- **EXERCISE PROMPT**:
Copy every line from the records that holds the word "spacer".

- **INPUT**:
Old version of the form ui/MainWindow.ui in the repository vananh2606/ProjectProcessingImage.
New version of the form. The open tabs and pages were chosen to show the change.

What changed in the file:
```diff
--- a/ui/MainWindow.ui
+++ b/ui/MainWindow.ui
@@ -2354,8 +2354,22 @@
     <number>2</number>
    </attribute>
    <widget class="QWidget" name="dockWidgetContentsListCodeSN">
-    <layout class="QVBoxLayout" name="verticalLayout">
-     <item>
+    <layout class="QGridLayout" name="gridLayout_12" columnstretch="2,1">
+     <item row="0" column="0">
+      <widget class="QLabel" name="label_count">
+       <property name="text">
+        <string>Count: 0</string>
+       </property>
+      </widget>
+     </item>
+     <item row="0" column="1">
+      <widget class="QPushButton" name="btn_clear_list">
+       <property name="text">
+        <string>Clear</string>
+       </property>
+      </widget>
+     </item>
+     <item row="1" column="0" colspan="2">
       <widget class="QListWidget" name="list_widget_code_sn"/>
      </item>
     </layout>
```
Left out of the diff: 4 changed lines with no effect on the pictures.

---

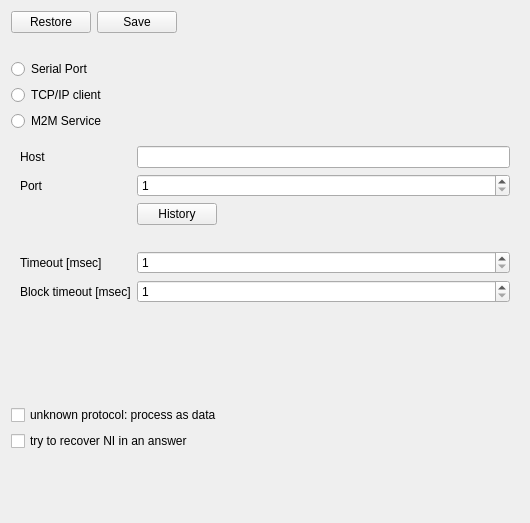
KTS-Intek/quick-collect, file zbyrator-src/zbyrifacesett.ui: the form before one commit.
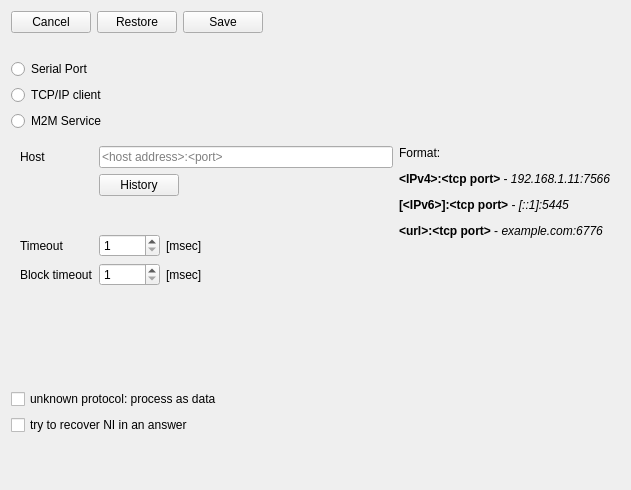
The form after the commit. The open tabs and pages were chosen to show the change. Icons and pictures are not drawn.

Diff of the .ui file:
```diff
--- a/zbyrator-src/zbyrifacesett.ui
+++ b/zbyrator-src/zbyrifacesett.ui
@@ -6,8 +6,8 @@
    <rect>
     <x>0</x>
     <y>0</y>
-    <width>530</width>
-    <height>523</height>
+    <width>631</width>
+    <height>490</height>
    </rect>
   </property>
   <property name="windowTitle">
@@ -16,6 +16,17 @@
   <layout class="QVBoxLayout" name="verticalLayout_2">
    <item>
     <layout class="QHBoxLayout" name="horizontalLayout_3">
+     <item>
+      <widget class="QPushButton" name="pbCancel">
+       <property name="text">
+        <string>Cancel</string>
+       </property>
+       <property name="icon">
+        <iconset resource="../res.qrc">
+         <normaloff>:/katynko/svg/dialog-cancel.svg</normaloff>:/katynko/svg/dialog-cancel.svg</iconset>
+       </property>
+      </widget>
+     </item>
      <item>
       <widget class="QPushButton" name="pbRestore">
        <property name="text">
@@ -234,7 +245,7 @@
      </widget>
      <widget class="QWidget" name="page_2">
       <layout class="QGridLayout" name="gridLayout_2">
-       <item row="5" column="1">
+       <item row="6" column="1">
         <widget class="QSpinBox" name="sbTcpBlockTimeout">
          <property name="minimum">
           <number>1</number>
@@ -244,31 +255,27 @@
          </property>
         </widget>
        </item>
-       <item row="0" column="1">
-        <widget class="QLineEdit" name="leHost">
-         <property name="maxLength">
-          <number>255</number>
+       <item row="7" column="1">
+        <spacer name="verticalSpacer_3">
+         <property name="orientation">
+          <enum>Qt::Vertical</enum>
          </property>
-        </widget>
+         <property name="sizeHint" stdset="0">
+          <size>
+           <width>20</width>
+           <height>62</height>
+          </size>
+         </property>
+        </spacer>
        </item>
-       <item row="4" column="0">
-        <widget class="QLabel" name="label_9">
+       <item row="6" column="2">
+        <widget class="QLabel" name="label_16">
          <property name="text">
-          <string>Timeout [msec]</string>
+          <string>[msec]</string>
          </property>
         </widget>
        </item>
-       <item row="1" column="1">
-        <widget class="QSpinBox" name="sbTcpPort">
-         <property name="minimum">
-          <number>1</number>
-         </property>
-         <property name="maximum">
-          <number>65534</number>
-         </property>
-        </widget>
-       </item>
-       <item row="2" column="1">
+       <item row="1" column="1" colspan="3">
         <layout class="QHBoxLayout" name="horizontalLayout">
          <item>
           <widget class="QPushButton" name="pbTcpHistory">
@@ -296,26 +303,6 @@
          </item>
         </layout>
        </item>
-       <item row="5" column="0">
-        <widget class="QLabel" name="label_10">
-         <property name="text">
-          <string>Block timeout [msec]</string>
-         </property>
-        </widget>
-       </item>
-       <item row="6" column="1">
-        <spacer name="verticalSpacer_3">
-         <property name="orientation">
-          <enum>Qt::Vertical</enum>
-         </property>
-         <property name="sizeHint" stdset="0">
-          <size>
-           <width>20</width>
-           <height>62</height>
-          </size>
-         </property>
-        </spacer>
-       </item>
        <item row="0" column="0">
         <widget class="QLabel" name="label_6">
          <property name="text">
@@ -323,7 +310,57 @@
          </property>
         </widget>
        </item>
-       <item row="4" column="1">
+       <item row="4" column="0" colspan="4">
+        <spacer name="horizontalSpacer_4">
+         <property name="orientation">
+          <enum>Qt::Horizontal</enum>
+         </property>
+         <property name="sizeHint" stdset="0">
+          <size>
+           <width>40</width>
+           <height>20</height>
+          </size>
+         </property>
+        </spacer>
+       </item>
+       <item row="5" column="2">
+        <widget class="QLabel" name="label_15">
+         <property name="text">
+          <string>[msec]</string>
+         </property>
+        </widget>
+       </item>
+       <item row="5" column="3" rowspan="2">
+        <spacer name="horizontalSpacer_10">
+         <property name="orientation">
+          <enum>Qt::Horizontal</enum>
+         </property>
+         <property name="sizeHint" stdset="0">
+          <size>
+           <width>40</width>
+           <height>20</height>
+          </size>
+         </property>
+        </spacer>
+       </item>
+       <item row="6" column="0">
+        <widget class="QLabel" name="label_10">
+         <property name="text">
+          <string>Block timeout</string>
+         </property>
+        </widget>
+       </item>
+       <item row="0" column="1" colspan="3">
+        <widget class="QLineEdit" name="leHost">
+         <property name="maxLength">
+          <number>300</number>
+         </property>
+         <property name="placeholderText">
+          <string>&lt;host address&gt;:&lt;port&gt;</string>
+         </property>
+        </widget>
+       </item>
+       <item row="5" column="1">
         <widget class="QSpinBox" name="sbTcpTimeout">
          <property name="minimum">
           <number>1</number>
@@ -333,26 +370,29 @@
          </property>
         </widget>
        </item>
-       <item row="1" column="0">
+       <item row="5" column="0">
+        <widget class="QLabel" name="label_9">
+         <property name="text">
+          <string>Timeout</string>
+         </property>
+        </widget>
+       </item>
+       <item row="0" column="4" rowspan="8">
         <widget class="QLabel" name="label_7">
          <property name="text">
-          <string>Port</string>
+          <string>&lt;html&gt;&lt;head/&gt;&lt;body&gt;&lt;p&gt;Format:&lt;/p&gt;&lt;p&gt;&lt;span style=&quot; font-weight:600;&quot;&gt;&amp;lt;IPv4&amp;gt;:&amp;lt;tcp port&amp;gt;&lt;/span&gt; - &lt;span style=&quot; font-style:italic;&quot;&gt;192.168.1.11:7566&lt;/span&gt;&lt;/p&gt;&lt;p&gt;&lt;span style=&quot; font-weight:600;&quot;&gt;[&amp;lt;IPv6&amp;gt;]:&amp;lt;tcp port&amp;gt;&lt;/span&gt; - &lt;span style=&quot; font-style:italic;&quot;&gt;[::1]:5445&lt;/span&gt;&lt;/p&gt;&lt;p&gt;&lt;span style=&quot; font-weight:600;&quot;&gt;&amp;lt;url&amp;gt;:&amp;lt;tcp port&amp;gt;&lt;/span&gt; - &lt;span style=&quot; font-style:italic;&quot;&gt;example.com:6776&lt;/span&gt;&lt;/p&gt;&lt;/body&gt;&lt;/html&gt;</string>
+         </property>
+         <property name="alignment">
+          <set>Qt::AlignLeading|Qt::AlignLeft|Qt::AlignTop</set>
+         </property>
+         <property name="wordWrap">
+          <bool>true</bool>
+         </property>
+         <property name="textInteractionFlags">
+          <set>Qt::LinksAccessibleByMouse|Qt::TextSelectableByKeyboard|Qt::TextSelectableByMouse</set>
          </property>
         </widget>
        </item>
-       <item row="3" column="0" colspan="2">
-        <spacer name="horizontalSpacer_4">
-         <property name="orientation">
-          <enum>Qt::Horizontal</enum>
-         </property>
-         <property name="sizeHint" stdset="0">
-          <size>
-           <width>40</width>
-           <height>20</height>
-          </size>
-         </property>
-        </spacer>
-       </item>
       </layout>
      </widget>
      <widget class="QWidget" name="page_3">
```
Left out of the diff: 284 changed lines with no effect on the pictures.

- **OUTPUT OF THE TASK**:
+        <spacer name="verticalSpacer_3">
+        </spacer>
-        <spacer name="verticalSpacer_3">
-        </spacer>
+        <spacer name="horizontalSpacer_4">
+        </spacer>
+        <spacer name="horizontalSpacer_10">
+        </spacer>
-        <spacer name="horizontalSpacer_4">
-        </spacer>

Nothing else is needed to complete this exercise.